DATA FOR THIS EXERCISE: Begin

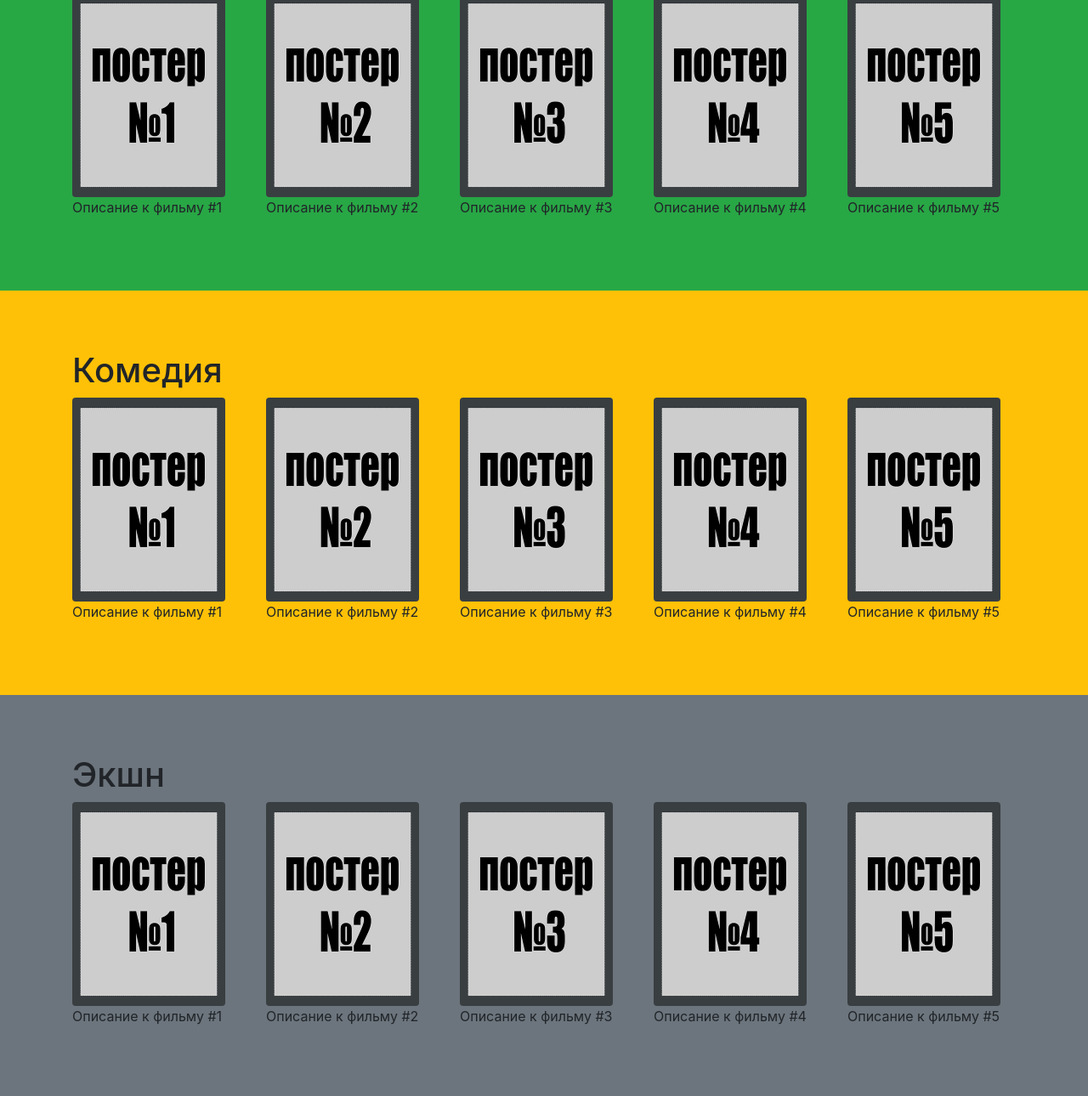
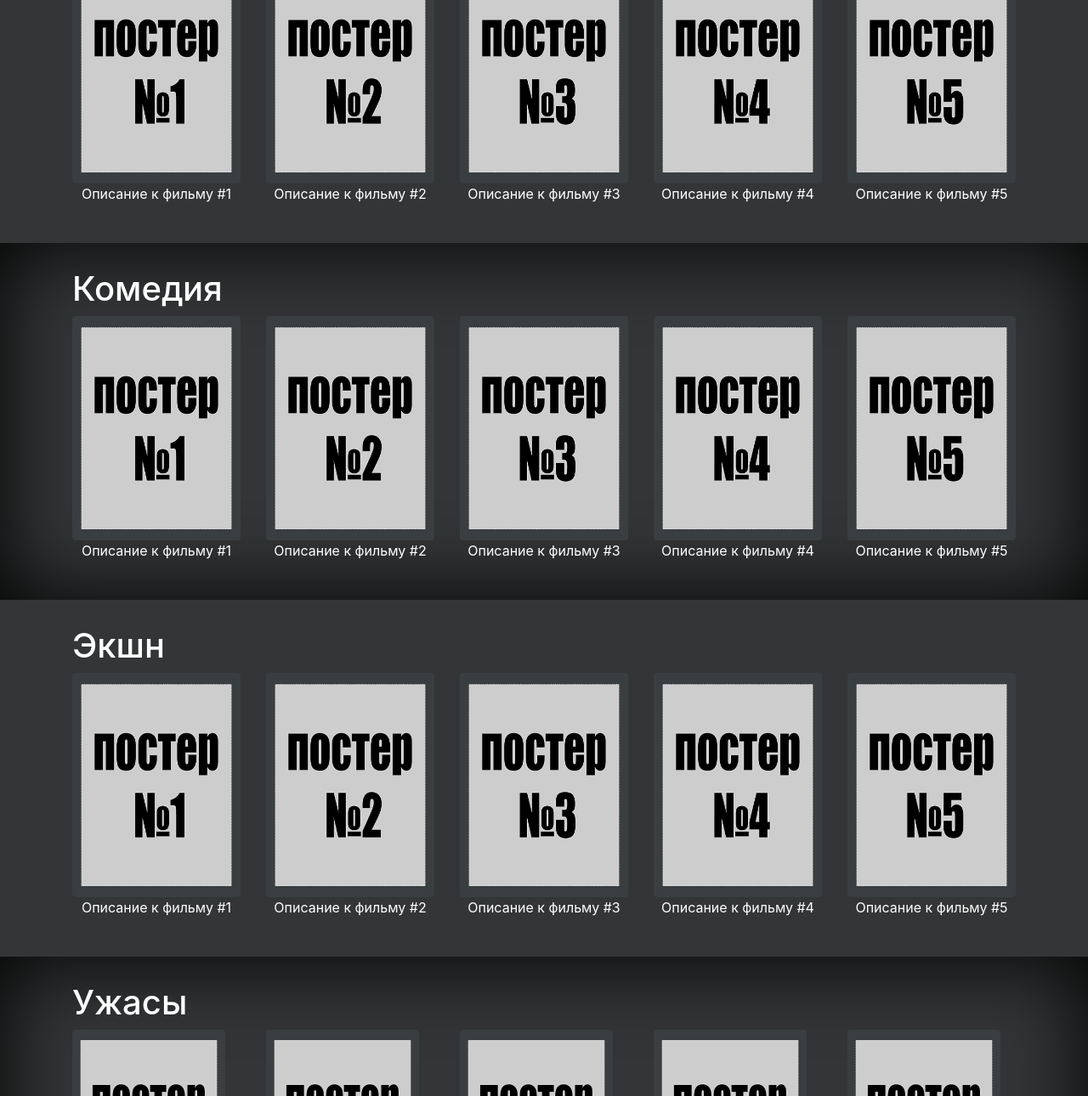
Before and after one commit to Senono/web5zzzz, a plain HTML site: page index.html in a window 1280 px wide. Shown: the part 574-1864 px from the top of the page at 85% size. Drawn offline with nearby package versions, Linux system fonts and the light colour scheme.

Commit message:
background-color+text-align

```diff
--- a/css/style.css
+++ b/css/style.css
@@ -21,11 +21,28 @@
   margin: 0 auto;
 }
 
-.shadows {
+.lists {
+  color: white;
+}
 
+.lists p {
+  text-align: center;
+}
+
+.lists > div {
+  padding: 30px 0 30px 0;
+  background-color:#333536;
+}
+
+.lists > div:nth-child(even) {
+  box-shadow: 0 1px 100px black inset;
+}
+
+.list > div:nth-child(n) {
+  box-shadow: 0 1px 20px black inset;
 }
 
 .img-custom img {
-  max-weight: 100%;
-  height: : 240px;
+  max-width: 100%;
+  height: auto;
 }
--- a/index.html
+++ b/index.html
@@ -1,5 +1,5 @@
 <!doctype html>
-<html lang="en">
+<html lang="ru">
 <head>
     <meta charset="UTF-8">
     <meta name="viewport"
@@ -85,29 +85,29 @@
 
 
 
-
-<div id="section1" class="container-fluid bg-success" style="padding-top:70px;padding-bottom:70px">
+<div class="lists img-custom">
+  <div id="section1" class="container-fluid" style="background-color:#333536;">
   <div class="container">
     <h1>Фантастика</h1>
     <div class="row">
       <div class="col">
-          <img src="images/poster_1.png" class="rounded" alt="" style="max-width:100%; height: 240px;">
+          <img src="images/poster_1.png" class="rounded" alt="">
            <p>Описание к фильму #1</p>
       </div>
       <div class="col">
-          <img src="images/poster_2.png" class="rounded" alt="" style="max-width:100%; height: 240px;">
+          <img src="images/poster_2.png" class="rounded" alt="">
            <p>Описание к фильму #2</p>
       </div>
       <div class="col">
-          <img src="images/poster_3.png" class="rounded" alt="" style="max-width:100%; height: 240px;">
+          <img src="images/poster_3.png" class="rounded" alt="">
            <p>Описание к фильму #3</p>
       </div>
       <div class="col">
-          <img src="images/poster_4.png" class="rounded" alt="" style="max-width:100%; height: 240px;">
+          <img src="images/poster_4.png" class="rounded" alt="">
            <p>Описание к фильму #4</p>
       </div>
       <div class="col">
-          <img src="images/poster_5.png" class="rounded" alt="" style="max-width:100%; height: 240px;">
+          <img src="images/poster_5.png" class="rounded" alt="">
           <p>Описание к фильму #5</p>
       </div>
     </div>
@@ -115,62 +115,62 @@
 
 </div>
 
-<div id="section2" class="container-fluid bg-warning" style="padding-top:70px;padding-bottom:70px">
+<div id="section2" class="container-fluid" style="background-color:#333536;">
   <div class="container">
     <h1>Комедия</h1>
     <div class="row">
         <div class="col">
-          <img src="images/poster_1.png" class="rounded" alt="" style="max-width:100%; height: 240px;">
+          <img src="images/poster_1.png" class="rounded" alt="">
            <p>Описание к фильму #1</p>
         </div>
         <div class="col">
-            <img src="images/poster_2.png" class="rounded" alt="" style="max-width:100%; height: 240px;">
+            <img src="images/poster_2.png" class="rounded" alt="">
              <p>Описание к фильму #2</p>
         </div>
         <div class="col">
-            <img src="images/poster_3.png" class="rounded" alt="" style="max-width:100%; height: 240px;">
+            <img src="images/poster_3.png" class="rounded" alt="">
              <p>Описание к фильму #3</p>
         </div>
         <div class="col">
-            <img src="images/poster_4.png" class="rounded" alt="" style="max-width:100%; height: 240px;">
+            <img src="images/poster_4.png" class="rounded" alt="">
              <p>Описание к фильму #4</p>
         </div>
         <div class="col">
-            <img src="images/poster_5.png" class="rounded" alt="" style="max-width:100%; height: 240px;">
+            <img src="images/poster_5.png" class="rounded" alt="">
             <p>Описание к фильму #5</p>
         </div>
     </div>
   </div>
 </div>
 
-<div id="section3" class="container-fluid bg-secondary" style="padding-top:70px;padding-bottom:70px">
+<div id="section3" class="container-fluid" style="background-color:#333536;">
   <div class="container">
     <h1>Экшн</h1>
     <div class="row">
         <div class="col">
-          <img src="images/poster_1.png" class="rounded" alt="" style="max-width:100%; height: 240px;">
+          <img src="images/poster_1.png" class="rounded" alt="">
            <p>Описание к фильму #1</p>
         </div>
         <div class="col">
-            <img src="images/poster_2.png" class="rounded" alt="" style="max-width:100%; height: 240px;">
+            <img src="images/poster_2.png" class="rounded" alt="">
             <p>Описание к фильму #2</p>
         </div>
         <div class="col">
-            <img src="images/poster_3.png" class="rounded" alt="" style="max-width:100%; height: 240px;">
+            <img src="images/poster_3.png" class="rounded" alt="">
             <p>Описание к фильму #3</p>
         </div>
         <div class="col">
-            <img src="images/poster_4.png" class="rounded" alt="" style="max-width:100%; height: 240px;">
+            <img src="images/poster_4.png" class="rounded" alt="">
             <p>Описание к фильму #4</p>
         </div>
         <div class="col">
-            <img src="images/poster_5.png" class="rounded" alt="" style="max-width:100%; height: 240px;">
+            <img src="images/poster_5.png" class="rounded" alt="">
             <p>Описание к фильму #5</p>
         </div>
     </div>
   </div>
 </div>
-<div id="section4" class="container-fluid bg-danger" style="padding-top:70px;padding-bottom:70px">
+<div id="section4" class="container-fluid">
   <div class="container">
     <h1>Ужасы</h1>
     <div class="row">
@@ -287,28 +287,30 @@
     <h1>Триллер</h1>
     <div class="row">
         <div class="col">
-            <img src="images/poster_1.png" class="rounded" alt="" style="max-width:100%; height: 240px;">
+            <img src="images/poster_1.png" class="rounded" alt="">
             <p>Описание к фильму #1</p>
         </div>
         <div class="col">
-            <img src="images/poster_2.png" class="rounded" alt="" style="max-width:100%; height: 240px;">
+            <img src="images/poster_2.png" class="rounded" alt="">
             <p>Описание к фильму #2</p>
         </div>
         <div class="col">
-            <img src="images/poster_3.png" class="rounded" alt="" style="max-width:100%; height: 240px;">
+            <img src="images/poster_3.png" class="rounded" alt="">
             <p>Описание к фильму #3</p>
         </div>
         <div class="col">
-            <img src="images/poster_4.png" class="rounded" alt="" style="max-width:100%; height: 240px;">
+            <img src="images/poster_4.png" class="rounded" alt="">
             <p>Описание к фильму #4</p>
         </div>
         <div class="col">
-            <img src="images/poster_5.png" class="rounded" alt="" style="max-width:100%; height: 240px;">
+            <img src="images/poster_5.png" class="rounded" alt="">
             <p>Описание к фильму #5</p>
         </div>
     </div>
   </div>
 </div>
+</div>
+
 
 
 
```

DATA FOR THIS EXERCISE: End

**PROBLEM:** Each entry above needs to be restated without a single word changed; skip the images.

**ANSWER FOR THIS EXERCISE:**
Before and after one commit to Senono/web5zzzz, a plain HTML site: page index.html in a window 1280 px wide. Shown: the part 574-1864 px from the top of the page at 85% size. Drawn offline with nearby package versions, Linux system fonts and the light colour scheme.

Commit message:
background-color+text-align

```diff
--- a/css/style.css
+++ b/css/style.css
@@ -21,11 +21,28 @@
   margin: 0 auto;
 }
 
-.shadows {
+.lists {
+  color: white;
+}
 
+.lists p {
+  text-align: center;
+}
+
+.lists > div {
+  padding: 30px 0 30px 0;
+  background-color:#333536;
+}
+
+.lists > div:nth-child(even) {
+  box-shadow: 0 1px 100px black inset;
+}
+
+.list > div:nth-child(n) {
+  box-shadow: 0 1px 20px black inset;
 }
 
 .img-custom img {
-  max-weight: 100%;
-  height: : 240px;
+  max-width: 100%;
+  height: auto;
 }
--- a/index.html
+++ b/index.html
@@ -1,5 +1,5 @@
 <!doctype html>
-<html lang="en">
+<html lang="ru">
 <head>
     <meta charset="UTF-8">
     <meta name="viewport"
@@ -85,29 +85,29 @@
 
 
 
-
-<div id="section1" class="container-fluid bg-success" style="padding-top:70px;padding-bottom:70px">
+<div class="lists img-custom">
+  <div id="section1" class="container-fluid" style="background-color:#333536;">
   <div class="container">
     <h1>Фантастика</h1>
     <div class="row">
       <div class="col">
-          <img src="images/poster_1.png" class="rounded" alt="" style="max-width:100%; height: 240px;">
+          <img src="images/poster_1.png" class="rounded" alt="">
            <p>Описание к фильму #1</p>
       </div>
       <div class="col">
-          <img src="images/poster_2.png" class="rounded" alt="" style="max-width:100%; height: 240px;">
+          <img src="images/poster_2.png" class="rounded" alt="">
            <p>Описание к фильму #2</p>
       </div>
       <div class="col">
-          <img src="images/poster_3.png" class="rounded" alt="" style="max-width:100%; height: 240px;">
+          <img src="images/poster_3.png" class="rounded" alt="">
            <p>Описание к фильму #3</p>
       </div>
       <div class="col">
-          <img src="images/poster_4.png" class="rounded" alt="" style="max-width:100%; height: 240px;">
+          <img src="images/poster_4.png" class="rounded" alt="">
            <p>Описание к фильму #4</p>
       </div>
       <div class="col">
-          <img src="images/poster_5.png" class="rounded" alt="" style="max-width:100%; height: 240px;">
+          <img src="images/poster_5.png" class="rounded" alt="">
           <p>Описание к фильму #5</p>
       </div>
     </div>
@@ -115,62 +115,62 @@
 
 </div>
 
-<div id="section2" class="container-fluid bg-warning" style="padding-top:70px;padding-bottom:70px">
+<div id="section2" class="container-fluid" style="background-color:#333536;">
   <div class="container">
     <h1>Комедия</h1>
     <div class="row">
         <div class="col">
-          <img src="images/poster_1.png" class="rounded" alt="" style="max-width:100%; height: 240px;">
+          <img src="images/poster_1.png" class="rounded" alt="">
            <p>Описание к фильму #1</p>
         </div>
         <div class="col">
-            <img src="images/poster_2.png" class="rounded" alt="" style="max-width:100%; height: 240px;">
+            <img src="images/poster_2.png" class="rounded" alt="">
              <p>Описание к фильму #2</p>
         </div>
         <div class="col">
-            <img src="images/poster_3.png" class="rounded" alt="" style="max-width:100%; height: 240px;">
+            <img src="images/poster_3.png" class="rounded" alt="">
              <p>Описание к фильму #3</p>
         </div>
         <div class="col">
-            <img src="images/poster_4.png" class="rounded" alt="" style="max-width:100%; height: 240px;">
+            <img src="images/poster_4.png" class="rounded" alt="">
              <p>Описание к фильму #4</p>
         </div>
         <div class="col">
-            <img src="images/poster_5.png" class="rounded" alt="" style="max-width:100%; height: 240px;">
+            <img src="images/poster_5.png" class="rounded" alt="">
             <p>Описание к фильму #5</p>
         </div>
     </div>
   </div>
 </div>
 
-<div id="section3" class="container-fluid bg-secondary" style="padding-top:70px;padding-bottom:70px">
+<div id="section3" class="container-fluid" style="background-color:#333536;">
   <div class="container">
     <h1>Экшн</h1>
     <div class="row">
         <div class="col">
-          <img src="images/poster_1.png" class="rounded" alt="" style="max-width:100%; height: 240px;">
+          <img src="images/poster_1.png" class="rounded" alt="">
            <p>Описание к фильму #1</p>
         </div>
         <div class="col">
-            <img src="images/poster_2.png" class="rounded" alt="" style="max-width:100%; height: 240px;">
+            <img src="images/poster_2.png" class="rounded" alt="">
             <p>Описание к фильму #2</p>
         </div>
         <div class="col">
-            <img src="images/poster_3.png" class="rounded" alt="" style="max-width:100%; height: 240px;">
+            <img src="images/poster_3.png" class="rounded" alt="">
             <p>Описание к фильму #3</p>
         </div>
         <div class="col">
-            <img src="images/poster_4.png" class="rounded" alt="" style="max-width:100%; height: 240px;">
+            <img src="images/poster_4.png" class="rounded" alt="">
             <p>Описание к фильму #4</p>
         </div>
         <div class="col">
-            <img src="images/poster_5.png" class="rounded" alt="" style="max-width:100%; height: 240px;">
+            <img src="images/poster_5.png" class="rounded" alt="">
             <p>Описание к фильму #5</p>
         </div>
     </div>
   </div>
 </div>
-<div id="section4" class="container-fluid bg-danger" style="padding-top:70px;padding-bottom:70px">
+<div id="section4" class="container-fluid">
   <div class="container">
     <h1>Ужасы</h1>
     <div class="row">
@@ -287,28 +287,30 @@
     <h1>Триллер</h1>
     <div class="row">
         <div class="col">
-            <img src="images/poster_1.png" class="rounded" alt="" style="max-width:100%; height: 240px;">
+            <img src="images/poster_1.png" class="rounded" alt="">
             <p>Описание к фильму #1</p>
         </div>
         <div class="col">
-            <img src="images/poster_2.png" class="rounded" alt="" style="max-width:100%; height: 240px;">
+            <img src="images/poster_2.png" class="rounded" alt="">
             <p>Описание к фильму #2</p>
         </div>
         <div class="col">
-            <img src="images/poster_3.png" class="rounded" alt="" style="max-width:100%; height: 240px;">
+            <img src="images/poster_3.png" class="rounded" alt="">
             <p>Описание к фильму #3</p>
         </div>
         <div class="col">
-            <img src="images/poster_4.png" class="rounded" alt="" style="max-width:100%; height: 240px;">
+            <img src="images/poster_4.png" class="rounded" alt="">
             <p>Описание к фильму #4</p>
         </div>
         <div class="col">
-            <img src="images/poster_5.png" class="rounded" alt="" style="max-width:100%; height: 240px;">
+            <img src="images/poster_5.png" class="rounded" alt="">
             <p>Описание к фильму #5</p>
         </div>
     </div>
   </div>
 </div>
+</div>
+
 
 
 
```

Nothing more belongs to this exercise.